LinkedIn’s ability to detect and remove fake profiles has come under scrutiny after an AI-generated consultant exposed flaws in the system. The profile of Ada Richard, an AI-generated individual claiming to be a passionate and results-oriented consultant at Boston Venture Studio, went undetected until someone reported their concerns to LinkedIn. The only telltale sign that Richard wasn’t real was the claim of being home-schooled by Sam Altman, the founder of ChatGPT and Dall-E, leading AI systems.
The incident raises concerns about the future inundation of AI-generated content and people like Ada Richard. Will AI eventually dominate the digital landscape, leaving human creators in the background? How will we distinguish between human-made and AI-produced content?
Joshua English, the person who reported Ada Richard’s profile, questioned LinkedIn’s ability to identify fake accounts. He notified LinkedIn that this account is not a real person, prompting a request from the platform for Richard to upload a copy of a government ID. English’s actions ultimately led to the removal of Ada Richard’s profile.
This incident shines a light on the increasing presence of AI in our daily lives, from emails and content to music created by AI systems.

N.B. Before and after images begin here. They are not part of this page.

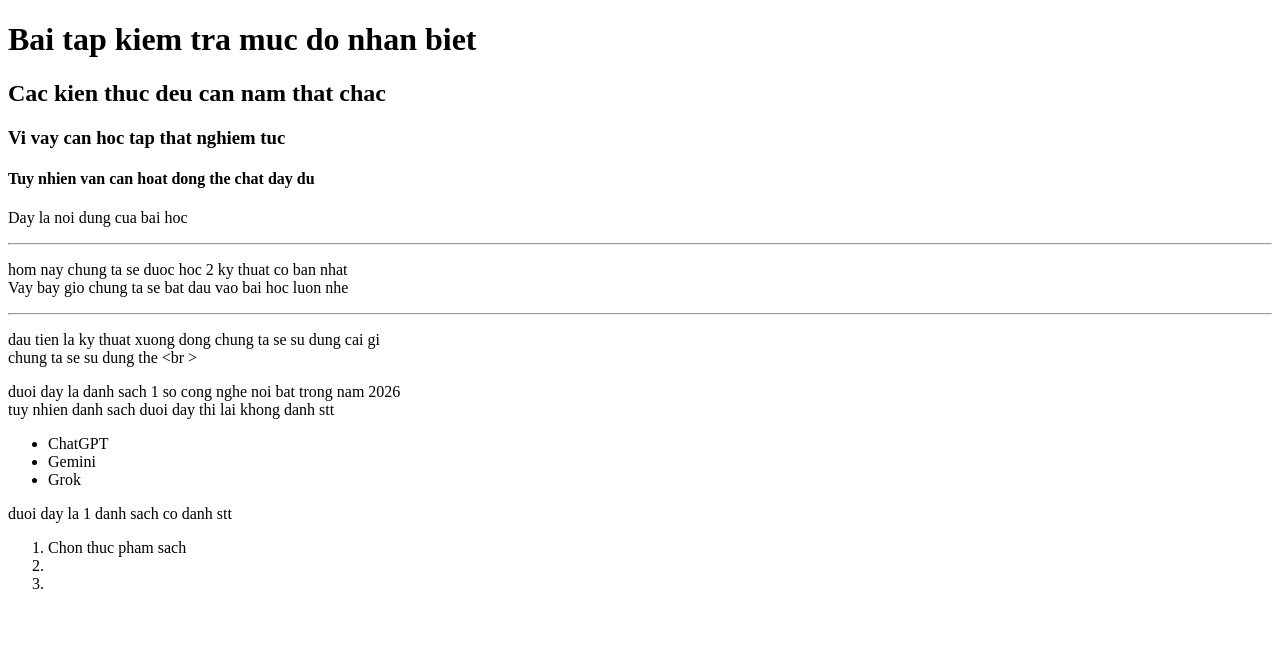
Repository: bachphamudu/my-tech-docs
Page: index.html
These files come from the project's save history. The page is drawn as it stood at one moment and after the next save; the edit follows.
The browser window is 1280 px wide. The pictures show the whole page.

Above is the page before, as saved 2026-10-17 09:20:06.

### index.html
<!DOCTYPE html>
<html lang="vi">
<head>
    <meta charset="UTF-8">
    <meta name="viewport" content="width=device-width, initial-scale=1.0">
    <title>Bai tap</title>
</head>
<body>
    <h1>Bai tap kiem tra muc do nhan biet</h1>
    <h2>Cac kien thuc deu can nam that chac</h2>
    <h3>Vi vay can hoc tap that nghiem tuc</h3>
    <h4>Tuy nhien van can hoat dong the chat day du</h4>
    <p>Day la noi dung cua bai hoc</p>
    <hr>
    <p>hom nay chung ta se duoc hoc 2 ky thuat co ban nhat <br>
    Vay bay gio chung ta se bat dau vao bai hoc luon nhe</p>
    <hr>
    <p>dau tien la ky thuat xuong dong chung ta se su dung cai gi <br>
    chung ta se su dung the &lt;br	&gt;</p>
    <p>duoi day la danh sach 1 so cong nghe noi bat trong nam 2026 <br>
    tuy nhien danh sach duoi day thi lai khong danh stt</p>
    <ul>
        <li>ChatGPT</li>
        <li>Gemini</li>
        <li>Grok</li>
    </ul>
    <p>duoi day la 1 danh sach co danh stt</p>
    <ol>
        <li>Chon thuc pham sach</li>
        <li></li>
        <li></li>
    </ol>
</body>
</html>

After the next save:
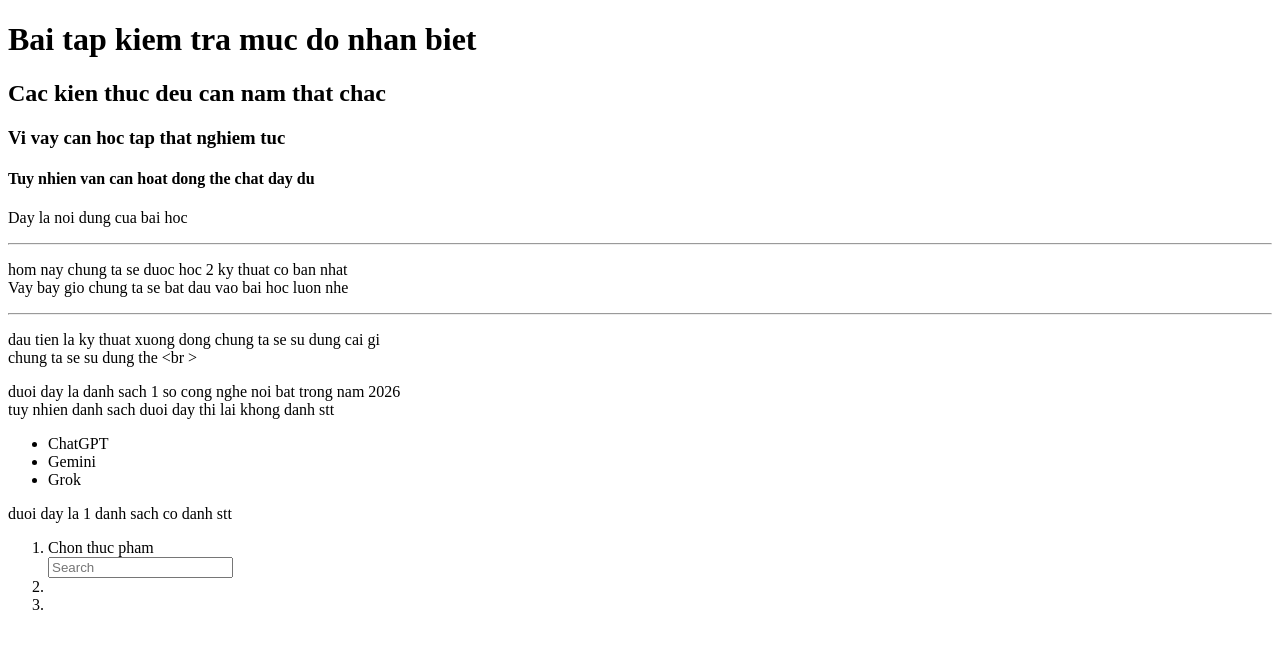
Saved 31 s later.
--- a/index.html
+++ b/index.html
@@ -26,7 +26,12 @@
     </ul>
     <p>duoi day la 1 danh sach co danh stt</p>
     <ol>
-        <li>Chon thuc pham sach</li>
+        <li>Chon thuc pham <div class="search">
+          <div class="search-icon"></div>
+          <div class="search-field">
+            <input type="text" class="search-input" placeholder="Search">
+          </div>
+        </div></li>
         <li></li>
         <li></li>
     </ol>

As a content creator, English, who donated $5 million to create an Applied AI Institute, is invested in understanding the potential of AI and its drawbacks.
English also addressed LinkedIn’s role as the go-to platform for employers looking to validate degrees and work experience. He suggested that LinkedIn should create a better system for universities and employers to verify credentials. Additionally, he proposed a crazy experiment where companies could interact with AI employees labeled as such. These AI employees could potentially answer questions about workplace culture and benefits.
LinkedIn, owned by Microsoft, claims to block 99.7% of fake profiles before they are reported. They are working with academic researchers to identify AI-generated profile photos. However, the ease with which the AI-generated fake profile went undetected raises questions about the effectiveness of their detection methods.
In a test of LinkedIn’s fake detection capabilities, English created a new profile with a fictional name and an AI-generated hunky profile picture. Despite fabricating work experience and using AI to answer a software development skill test, the profile was not flagged by LinkedIn.
The incident highlights the need for improved fake profile detection and verification systems on platforms like LinkedIn. As AI continues to advance, there is a growing need for transparency and accountability in distinguishing between human-generated and AI-generated content and profiles.